- [ABOUT THIS TASK]: What lines below contain the string "manager"? List them all.

- [RECORDS SUPPLIED]:
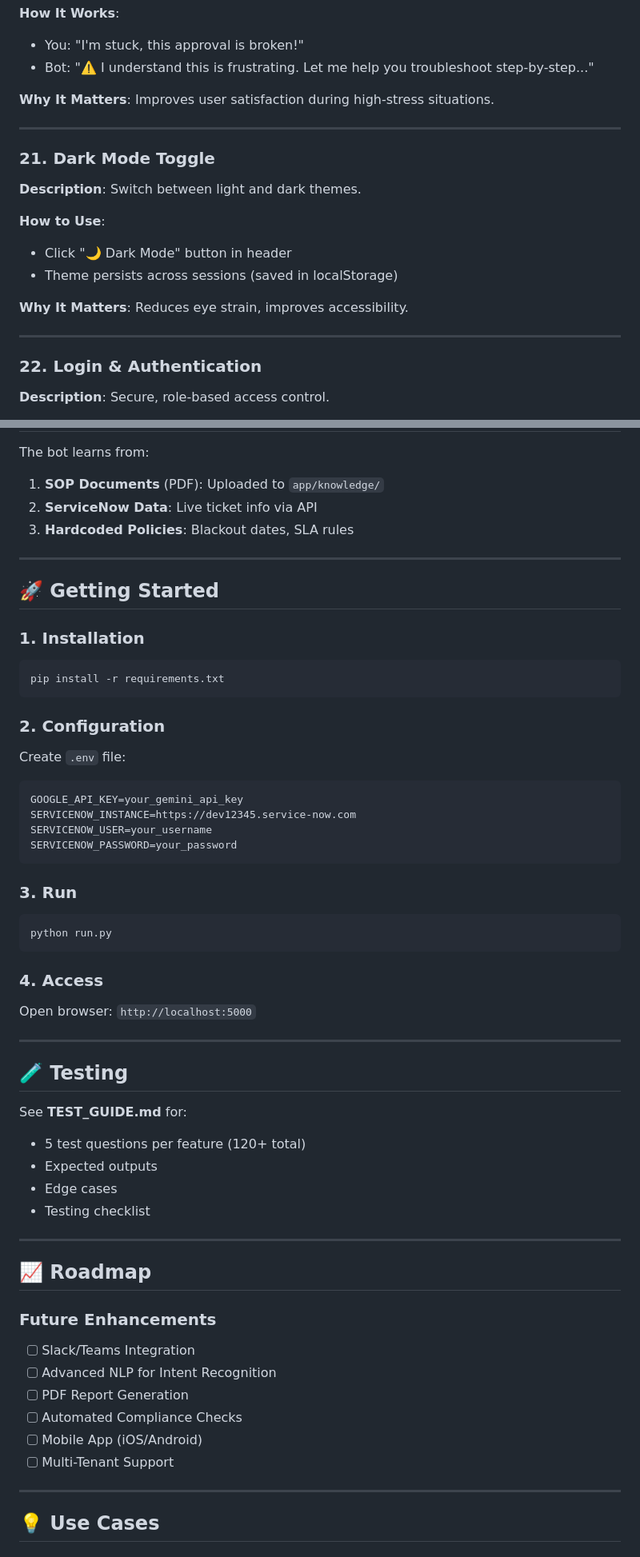
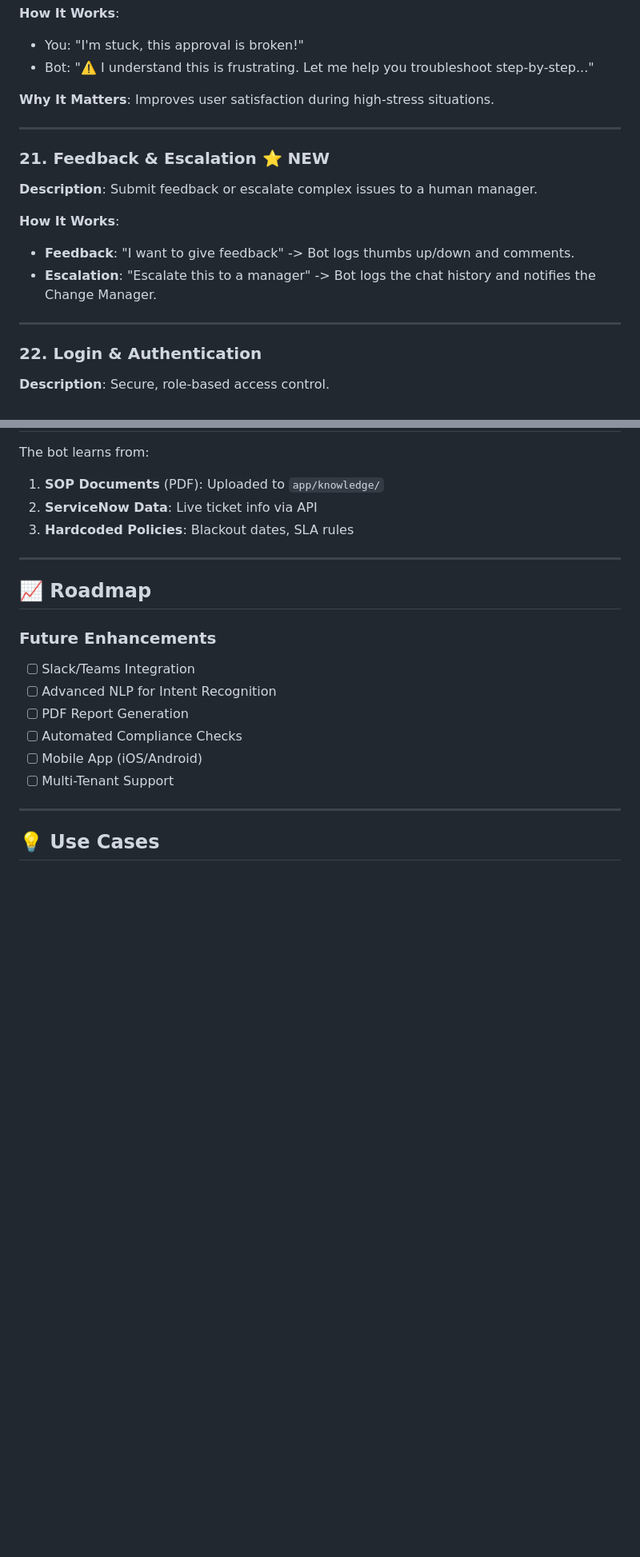
Before and after one commit to Sonu-Thomas-001/Change-Management-Bot, a Markdown page: ALL_FEATURES.md, 2 parts joined by grey strips. Shown at 80% size. Rendered like a GitHub page; blank space fills up the shorter version.

````diff
--- a/ALL_FEATURES.md
+++ b/ALL_FEATURES.md
@@ -297,18 +277,14 @@ Streamline change management processes by providing instant access to SOPs, auto
 **Why It Matters**: Improves user satisfaction during high-stress situations.
 
 ---
+### 21. Feedback & Escalation ⭐ NEW
+**Description**: Submit feedback or escalate complex issues to a human manager.
 
-### 21. Dark Mode Toggle
-**Description**: Switch between light and dark themes.
-
-**How to Use**:
-- Click "🌙 Dark Mode" button in header
-- Theme persists across sessions (saved in localStorage)
-
-**Why It Matters**: Reduces eye strain, improves accessibility.
+**How It Works**:
+- **Feedback**: "I want to give feedback" -> Bot logs thumbs up/down and comments.
+- **Escalation**: "Escalate this to a manager" -> Bot logs the chat history and notifies the Change Manager.
 
 ---
-
 ### 22. Login & Authentication
 **Description**: Secure, role-based access control.
 
@@ -425,42 +401,6 @@ The bot learns from:
 
 ---
 
-## 🚀 Getting Started
-
-### 1. Installation
-```bash
-pip install -r requirements.txt
-```
-
-### 2. Configuration
-Create `.env` file:
-```
-GOOGLE_API_KEY=your_gemini_api_key
-SERVICENOW_INSTANCE=https://dev12345.service-now.com
-SERVICENOW_USER=your_username
-SERVICENOW_PASSWORD=your_password
-```
-
-### 3. Run
-```bash
-python run.py
-```
-
-### 4. Access
-Open browser: `http://localhost:5000`
-
----
-
-## 🧪 Testing
-
-See **TEST_GUIDE.md** for:
-- 5 test questions per feature (120+ total)
-- Expected outputs
-- Edge cases
-- Testing checklist
-
----
-
 ## 📈 Roadmap
 
 ### Future Enhancements
````
Also changed, not shown: other parts of ALL_FEATURES.md (+14 -34 lines), technical_documentation.md (added, +127 -0 lines).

- [RESPONSE TO THIS TASK]:
+**Description**: Submit feedback or escalate complex issues to a human manager.
+- **Escalation**: "Escalate this to a manager" -> Bot logs the chat history and notifies the Change Manager.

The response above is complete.